Fortunately, I discovered why this is a problem in Gretchen Rubin’s book Better Than Before: Mastering the Habits of Our Everyday Lives. The reason NaNoWriMo doesn’t build a writing habit is because it has a finish line. This gives us an excuse to stop doing something, even if we’ve been doing it successfully for days on end. Once we cross the finish line, our brain says “I’m done!” and walks off whistling. Our reason to write is gone.

Setting a finish line does indeed help some people reach a specific, one-time goal, but although it’s widely assumed to help habit formation, the reward of hitting a finish line can actually undermine habits. — Gretchen Rubin

According to Rubin, the trick to making a goal with a deadline help build a habit is to have a plan. Not just for the event but for what you will do right after the event. Having a clear idea of how you will transition from before the finish line to after it can help you carry what you have been doing forward and turn what was a deadline-fueled commitment into something that will last longer and become habit.

Ways to keep writing after you hit 50,000 words:

Know what’s next. Before the month is over, decide what you will be doing in December. Pick the project you will work on and set goals now for what you will do then. (For those new to the game, I recommend setting aside this month’s draft and letting it rest while you work on something else. You need to get some distance from what you’ve written before you try to revise it. I always wait until January at least before I read through my latest NaNoWriMo draft, and longer than that to start revising it.)

Change the short term into the long term. Instead of thinking, “I’m done when I write 50,000 words,” think “I’m done when I’ve written my 2000 words for the day.” Focus on today instead of forever. Success is meeting that daily goal, one day at a time.

If you work really well with a deadline, use it. To leverage this month’s activity into future activity, take on a new challenge when this one is done.

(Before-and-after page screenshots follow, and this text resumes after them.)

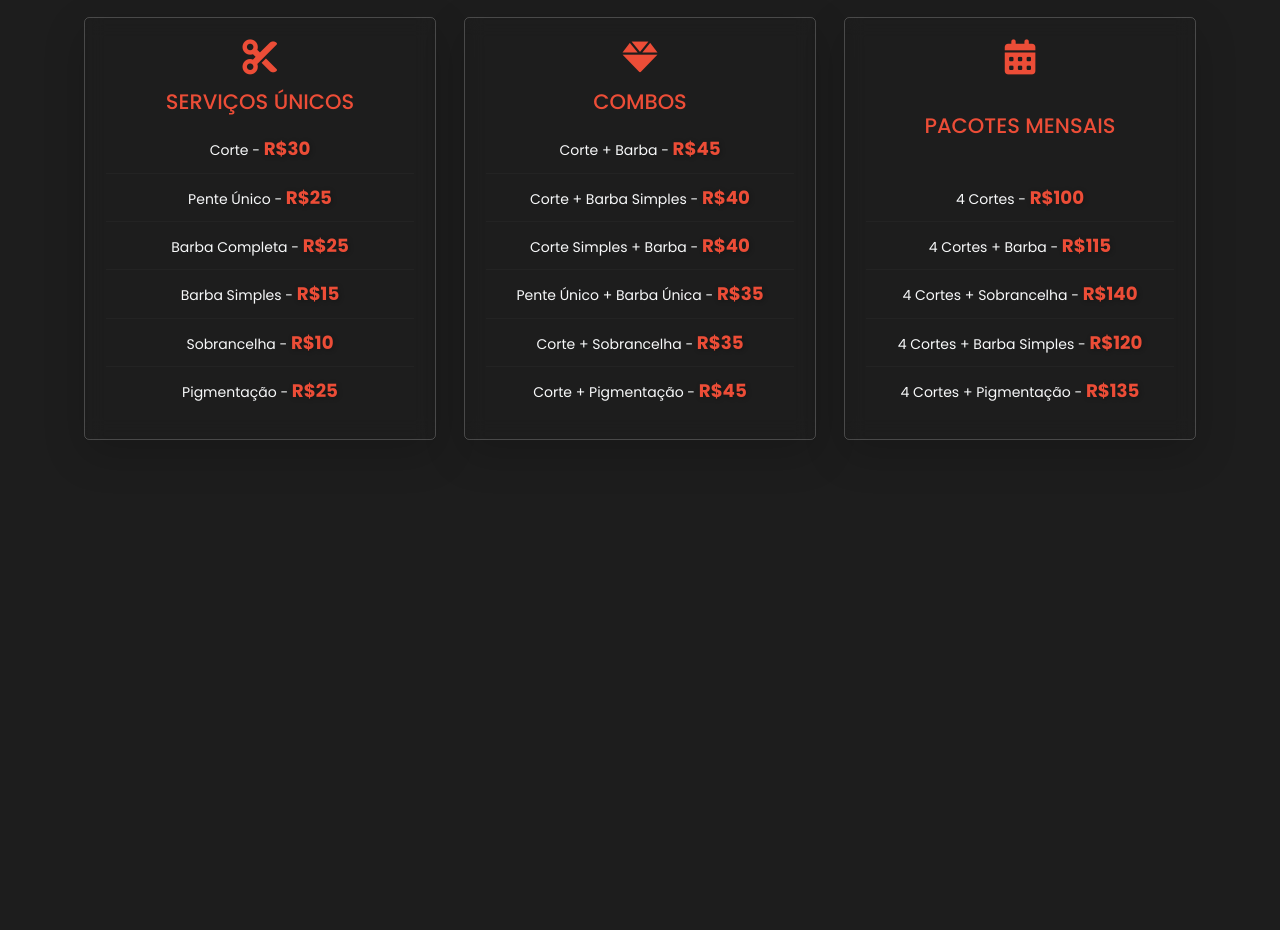
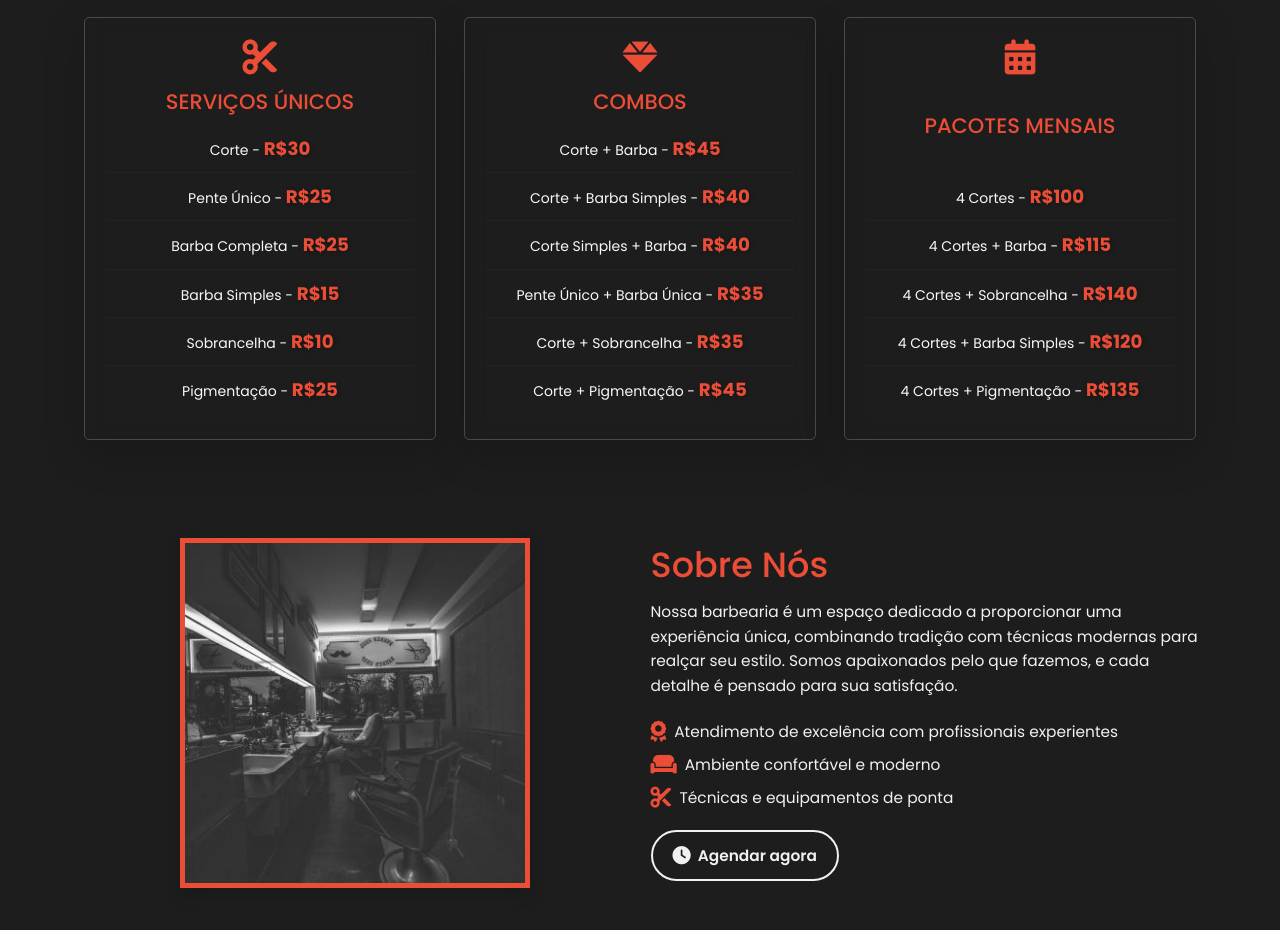
Before and after one commit to brunosilvamariano/ourstyle-barbearia, a plain HTML site: page index.html in a window 1280 px wide. Shown: the part 968-1898 px from the top of the page. Before the commit the page ends 1464 px from the top, so only its background shows below. Drawn offline with nearby package versions, Linux system fonts and the light colour scheme; a script that the page names is missing; a web font is replaced by a local one.

Commit message:
Criando seção de sobre nós

```diff
--- a/assets/css/main.css
+++ b/assets/css/main.css
@@ -45,6 +45,11 @@ section {
     scroll-margin-top: 80px; /* Ajuste este valor conforme a altura do cabeçalho */
 }
 
+header {
+    background-color: var(--cor-menu);
+}
+
+
 @media (max-width: 768px) {
     section {
         scroll-margin-top: 60px; /* Ajuste menor para dispositivos móveis */
@@ -64,10 +69,6 @@ h3 {
     color: var(--cor-texto-secundario);
 }
 
-/* Estilos para o Cabeçalho */
-header {
-    background-color: var(--cor-menu);
-}
 
 /* Estilos de Botões */
 .navbar-toggler {
@@ -278,77 +279,6 @@ header {
     }
 }
 
-
-
-:root {
-    /* Cores principais */
-    --cor-primaria: #EC4D37; /* Verde-água (pode ser a cor do botão) */
-    --bs-orange: #EC4D37; /* Amarelo ouro */
-    --cor-fundo: #1D1D1D; /* Cinza azulado escuro */
-    --cor-menu: #353535; /* Cinza escuro para o fundo do menu */
-
-    /* Cores de texto */
-    --cor-texto-principal: #F1F1F1; /* Branco sujo */
-    --cor-texto-secundario: #bdc3c7; /* Cinza claro para textos secundários */
-
-    /* Efeitos de interação */
-    --cor-hover: #2980b9; /* Azul mais claro para hover */
-    --cor-erro: #EC4D37; /* Vermelho para mensagens de erro */
-    --cor-sucesso: #EC4D37; /* Verde escuro para mensagens de sucesso */
-
-    /* Cores adicionais */
-    --cor-cinza-fosco-1: #7f8c8d; /* Cinza médio */
-    --cor-cinza-fosco-2: #4d5656; /* Cinza escuro */
-    --cor-cinza-fosco-3: #3b3b3b; /* Cinza bem escuro */
-    --cor-gelo-1: #95a5a6; /* Cinza claro */
-}
-
-* {
-    text-decoration: none;
-    list-style-type: none;
-    border: none;
-}
-
-body {
-    padding-top: 0px; /* Ajuste para header fixo */
-    background-color: var(--cor-fundo);
-    color: var(--cor-texto-principal);
-    font-family: "Poppins", sans-serif;
-}
-
-html {
-    overflow-x: hidden;
-    font-size: 87.5%; /* Base de 14px */
-}
-
-/* Compensação do scroll para a altura do cabeçalho */
-section {
-    scroll-margin-top: 80px; /* Ajuste este valor conforme a altura do cabeçalho */
-}
-
-@media (max-width: 768px) {
-    section {
-        scroll-margin-top: 60px; /* Ajuste menor para dispositivos móveis */
-    }
-}
-
-/* MENU DE NAVEGAÇÃO NAV BAR */
-h1 {
-    color: var(--cor-texto-principal);
-}
-
-h2 {
-    color: var(--cor-texto-principal);
-}
-
-h3 {
-    color: var(--cor-texto-secundario);
-}
-
-/* Estilos para o Cabeçalho */
-header {
-    background-color: var(--cor-menu);
-}
 
 /* Estilos de Botões */
 .navbar-toggler {
@@ -627,3 +557,52 @@ hr {
     border-top: 1px solid rgba(255, 255, 255, 0.1);
     margin: 10px 0;
 }
+
+/****************************** Estilização da Seção de Sobre ******************************/
+.about-section {
+    background-color: var(--cor-fundo);
+    padding: 60px 0;
+}
+
+.about-image-wrapper {
+    perspective: 1000px; /* Adiciona perspectiva */
+    display: inline-block;
+}
+
+.about-image {
+    width: 100%;
+    max-width: 350px;
+    border: 5px solid var(--cor-primaria);
+    transition: transform 0.5s ease;
+    transform-style: preserve-3d;
+}
+
+.about-image:hover {
+    transform: rotateY(15deg) rotateX(15deg) scale(1.1); /* Efeito de rotação 3D */
+    box-shadow: 0 15px 30px rgba(0, 0, 0, 0.3); /* Sombra para dar profundidade */
+}
+
+.section-title {
+    font-size: 2.5rem;
+    color: var(--cor-primaria);
+}
+
+.section-description {
+    font-size: 1.1rem;
+    color: var(--cor-texto-secundario);
+    line-height: 1.6;
+}
+
+.about-feature {
+    font-size: 1.1rem;
+    margin-bottom: 10px;
+    color: var(--cor-texto-principal);
+    display: flex;
+    align-items: center;
+}
+
+.about-feature .icon {
+    font-size: 1.5rem;
+    color: var(--cor-primaria);
+    margin-right: 8px;
+}
--- a/index.html
+++ b/index.html
@@ -46,13 +46,10 @@
                         <a class="nav-link me-2 fw-medium fs-6" style="color: #EC4D37;" href="#home"><span>Início</span></a>
                     </li>
                     <li class="nav-item">
-                        <a class="nav-link me-2 fw-medium fs-6" style="color: #fff" href="#services">Serviços</a>
+                        <a class="nav-link me-2 fw-medium fs-6" style="color: #fff" href="#services">Preços e Planos</a>
                     </li>
                     <li class="nav-item">
-                        <a class="nav-link me-2 fw-medium fs-6" style="color: #fff" href="#gallery">Preços e Planos</a>
-                    </li>
-                    <li class="nav-item">
-                        <a class="nav-link me-2 fw-medium fs-6" style="color: #fff" href="#testimonials">Produtos</a>
+                        <a class="nav-link me-2 fw-medium fs-6" style="color: #fff" href="#about">Sobre</a>
                     </li>
                     <li class="nav-item">
                         <a class="nav-link me-2 fw-medium fs-6" style="color: #fff" href="#contact">Galeria</a>
@@ -118,7 +115,7 @@
         <section class="services-section py-5" id="services">
             <div class="container">
                 <header class="text-center bg-transparent mb-5">
-                    <h2 class="section-title">Nossos Serviços e Preços</h2>
+                    <h2 class="section-title">Nossos Preços e Planos</h2>
                     <p class="section-description text-muted">Confira nossa lista de serviços, combos e pacotes mensais sob medida para você!</p>
                 </header>
 
@@ -189,6 +186,49 @@
                 </div>
             </div>
         </section>
+        <!-- Seção About -->
+        <section class="about-section py-5" id="about">
+            <div class="container">
+                <div class="row align-items-center">
+
+                    <!-- Imagem -->
+                    <div class="col-md-6 text-center">
+                        <div class="about-image-wrapper">
+                            <img src="assets/images/banner-about.jpg" alt="Imagem da Barbearia" class="about-image  shadow">
+                        </div>
+                    </div>
+
+                    <!-- Texto "Sobre" -->
+                    <div class="col-md-6 text-md-start text-center mt-4 mt-md-0">
+                        <h2 class="section-title mb-3">Sobre Nós</h2>
+                        <p class="section-description mb-4 text-light">
+                            Nossa barbearia é um espaço dedicado a proporcionar uma experiência única, combinando tradição com técnicas modernas para realçar seu estilo. Somos apaixonados pelo que fazemos, e cada detalhe é pensado para sua satisfação.
+                        </p>
+
+                        <!-- Destaques com Ícones -->
+                        <ul class="list-unstyled mb-4">
+                            <li class="about-feature">
+                                <i class="fas fa-award icon"></i> Atendimento de excelência com profissionais experientes
+                            </li>
+                            <li class="about-feature">
+                                <i class="fas fa-couch icon"></i> Ambiente confortável e moderno
+                            </li>
+                            <li class="about-feature">
+                                <i class="fas fa-cut icon"></i> Técnicas e equipamentos de ponta
+                            </li>
+                        </ul>
+
+                        <!-- Botão de CTA -->
+                        <div class="d-flex justify-content-start">
+                            <a href="https://wa.me/47999999587?text=Olá!%20Gostaria%20de%20agendar%20um%20horário." class="btn btn-custom" aria-label="Agendar um horário">
+                                <i class="fas fa-clock me-2"></i> <!-- Ícone de relógio da Font Awesome -->
+                                Agendar agora
+                            </a>
+                        </div>
+                    </div>
+                </div>
+            </div>
+        </section>
 
 
 
```
Also changed, not shown: assets/images/banner-about.jpg (added).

You can keep using finish lines as long as you make sure you have another one on the horizon.

While I’ve faced this tricky transition for more than ten years now, this year is harder than usual. I crossed the 50K line on the 23rd and finished my story on the 24th. My brain has been thinking “I’m on VACATION!” since the moment I typed “The End”. But I am not letting it off the hook. I’ve decided to follow my own advice and keep writing what I can daily. Today I’m drafting blog posts and will not be done until I’ve got 2000 new words down. I am also going to add some more material to my draft to make it more complete before the month ends, 2000 words at a time.

I was lucky. The words really came pouring out this month and I want to keep them flowing. So I will keep showing up and keep writing and hope this steady effort can become a daily habit even when NaNoWriMo is over.

How about you? Do you have a plan for what to do after NaNoWriMo is over?